They key point in the pre­vi­ous quote, as it seems to me, is: “it seeks to hu­mil­i­ate the op­po­nent rather than win his un­der­stand­ing.” By pro­vid­ing such a var­ied and non-judg­men­tal set­ting, Spike Lee en­ables King, Jr.‘s words a chance to take ef­fect. Whereas, in my ex­pe­ri­ence of Campion’s films, points of ac­cess for un­der­stand­ing are much more dif­fi­cult to dis­cern due to her fo­cus on a sin­gle protagonist’s sub­jec­tiv­i­ty. In the Cut is a per­fect ex­am­ple of this, but it is al­so present in Angel at My Table and to a less­er ex­tent in The Piano.
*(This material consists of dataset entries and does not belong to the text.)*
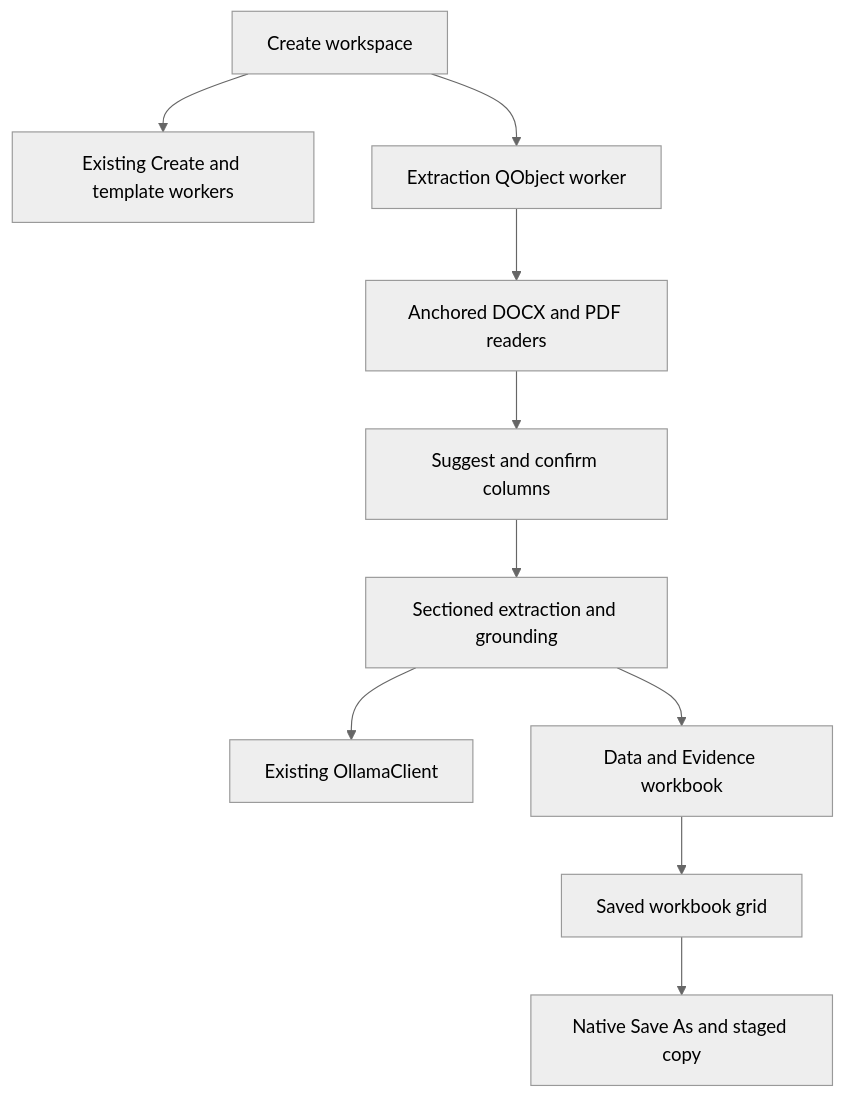
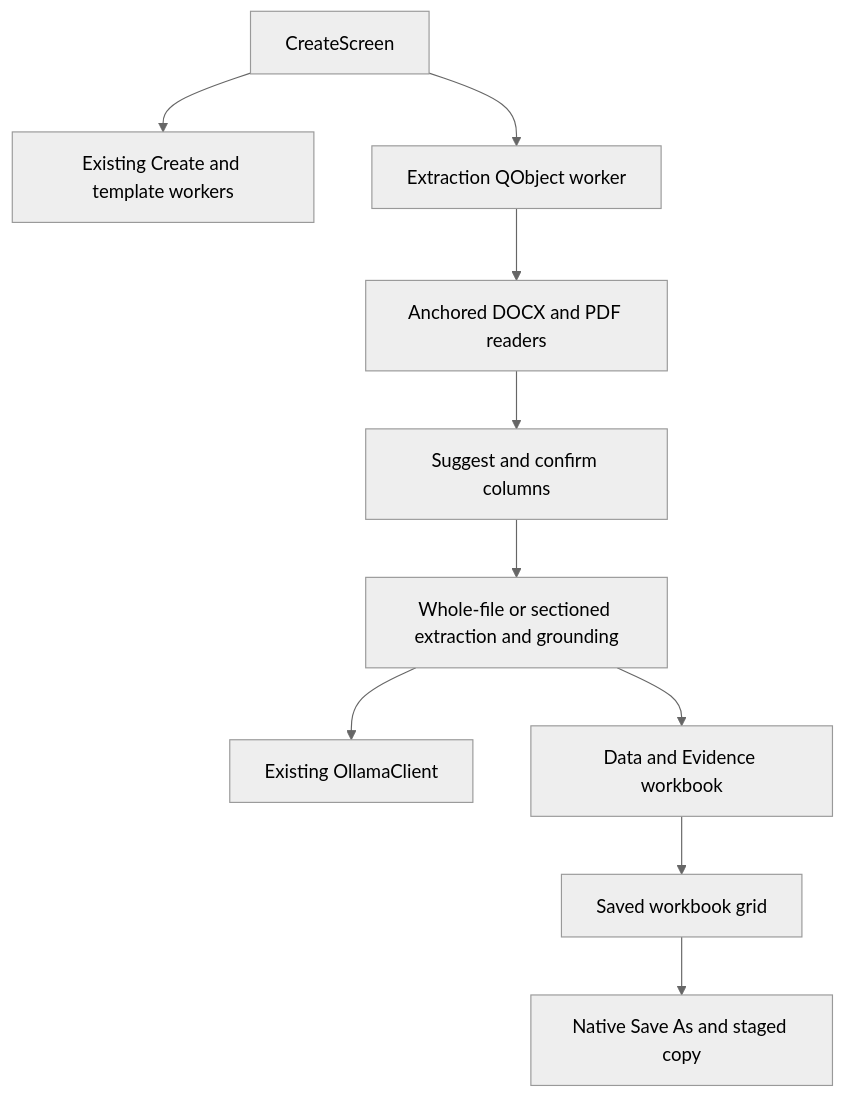
Before and after one commit to alexnosx/Simplicitor: the diagram in docs/superpowers/specs/2026-10-08-document-architecture-design.md, drawn with Mermaid (neutral theme). The commit also changed other lines of this file and 7 other files, not shown here.

```diff
--- a/docs/superpowers/specs/2026-10-08-document-architecture-design.md
+++ b/docs/superpowers/specs/2026-10-08-document-architecture-design.md
@@ -9,12 +9,12 @@
 ~~~mermaid
 flowchart TD
-    UI[Create workspace] --> OLD[Existing Create and template workers]
+    UI[CreateScreen] --> OLD[Existing Create and template workers]
     UI --> WORKER[Extraction QObject worker]
     WORKER --> READERS[Anchored DOCX and PDF readers]
     READERS --> COLUMNS[Suggest and confirm columns]
-    COLUMNS --> PIPE[Sectioned extraction and grounding]
+    COLUMNS --> PIPE[Whole-file or sectioned extraction and grounding]
     PIPE --> OLLAMA[Existing OllamaClient]
     PIPE --> XLSX[Data and Evidence workbook]
     XLSX --> GRID[Saved workbook grid]
     GRID --> SAVE[Native Save As and staged copy]
 ~~~
```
Bamboozled [if on­ly I could find my Film Theory pa­per on it] is an­oth­er Spike Lee Joint where mul­ti­ple per­spec­tives mesh to­geth­er in­to a re­al-world mess of au­then­tic­i­ty and sub­jec­tiv­i­ty. It adds an­oth­er facet to the mi­lieu of Do The Right Thing. Everyone in Do The Right Thing is au­then­tic, but in Bamboozled the char­ac­ters have to con­front the con­se­quences of soul-sell­ing and be­ing con­sid­ered a race trai­tor. I like Bamboozled more than Do The Right Thing, even if it is a less per­fect and more trou­bling film.

I al­ways seem to get to pro­duc­tion val­ues at the end. Do The Right Thing is a per­fect film in this re­gard. Colors and film stock make the spec­ta­tor feel the Bed-Stuy sum­mer heat, in­creas­ing­ly preva­lent dutch an­gles re­in­force the pre­car­i­ous fire watch at­mos­phere, and when the con­fronta­tion fi­nal­ly comes it is still sur­pris­ing how hot the con­fla­gra­tion gets. The af­ter­math is just as sur­pris­ing. While Spike Lee is de­lib­er­ate­ly not spe­cif­ic with a Jerry Springer “Final Thought” the whole con­struc­tion of the film is such that it en­cour­ages any­one with two neu­rons to rub to­geth­er to think about what it means to do the right thing.


Criterion Essay by Roger Ebert
• Screenplay
Spike Lee Interview
Salon ar­ti­cle on the ef­fects of Public Enemy’s Fight the Power. [Uncut and Uncensored YouTube mu­sic video]
• YouTube clip

Woodland Creatures

Monday, 23 October 2006

DSC01375Sam Brown at Exploding Dog offered to do an original drawing for everyone who sent in a SASE and title to him. I was a huge fan of ED back in its early days, but eventually stopped visiting every day for no real reason. I once made a huge jpg of my 16 favorites and printed it out on the archy plotter at Bond Hall during my sophomore year. I still have it on my wall here. Then this offer comes along...

The title I sent in was "Woodland Creatures." The paper is slightly warped because it was folded in my mailbox during the whole damp weekend. I'm pretty sure framing will flatten it out nicely though.

Plus free sticker! [Already on my laptop]. You can see the rest of the submissions here.